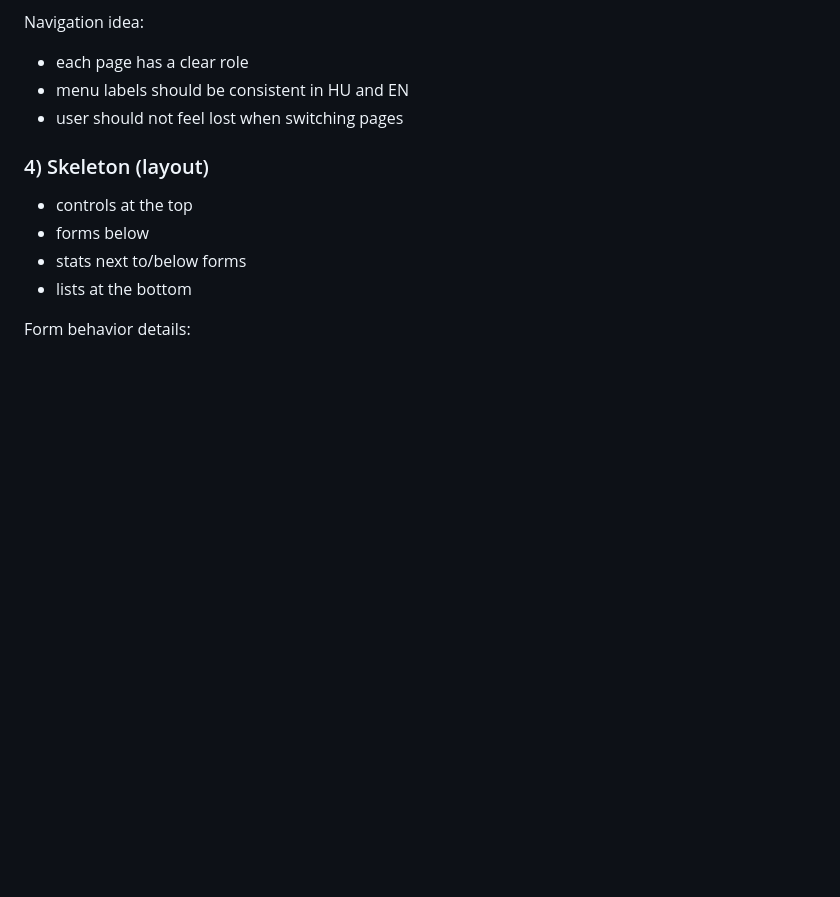
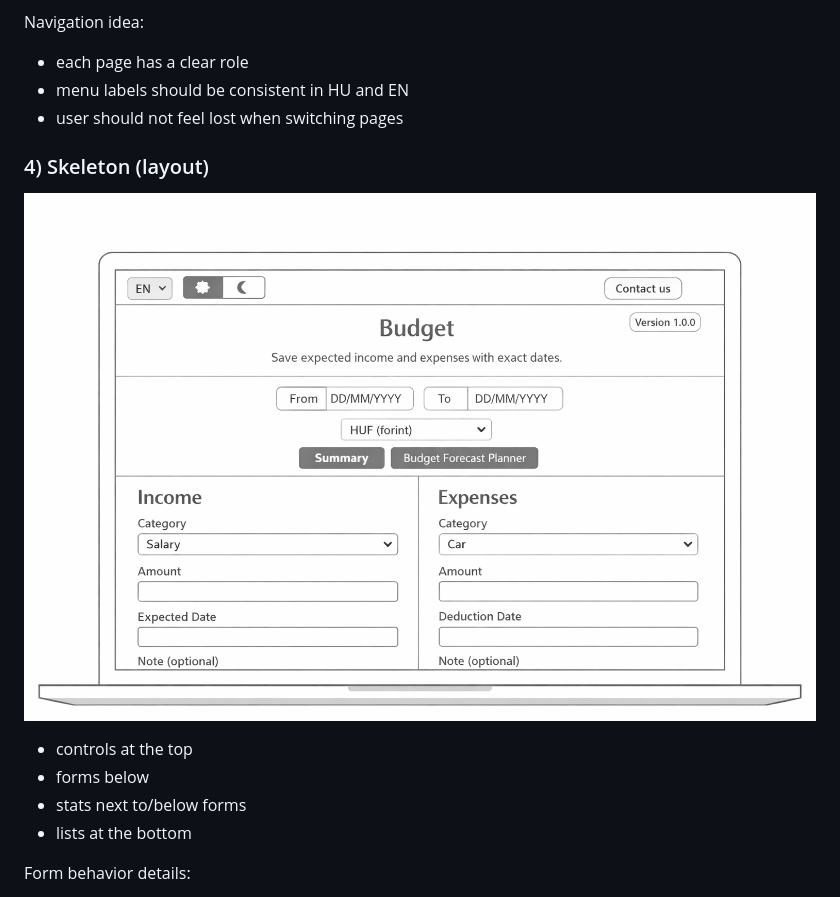
Before and after one commit to Anasztazia12/budgeting, a Markdown page: Readme.md, the part around the change. Rendered like a GitHub page; pictures changed too: assets/images/wireframe.png (added); blank space fills up the shorter version.

```diff
--- a/Readme.md
+++ b/Readme.md
@@ -204,6 +204,8 @@ Navigation idea:
 - user should not feel lost when switching pages
 
 ### 4) Skeleton (layout)
+
+![wireframe](assets/images/wireframe.png)
 
 - controls at the top
 - forms below
```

* _ASSIGNMENT_: The answer must consist of every line from the entries above that contains "Readme".

* _SOLVED PROBLEM_:
Before and after one commit to Anasztazia12/budgeting, a Markdown page: Readme.md, the part around the change. Rendered like a GitHub page; pictures changed too: assets/images/wireframe.png (added); blank space fills up the shorter version.
--- a/Readme.md
+++ b/Readme.md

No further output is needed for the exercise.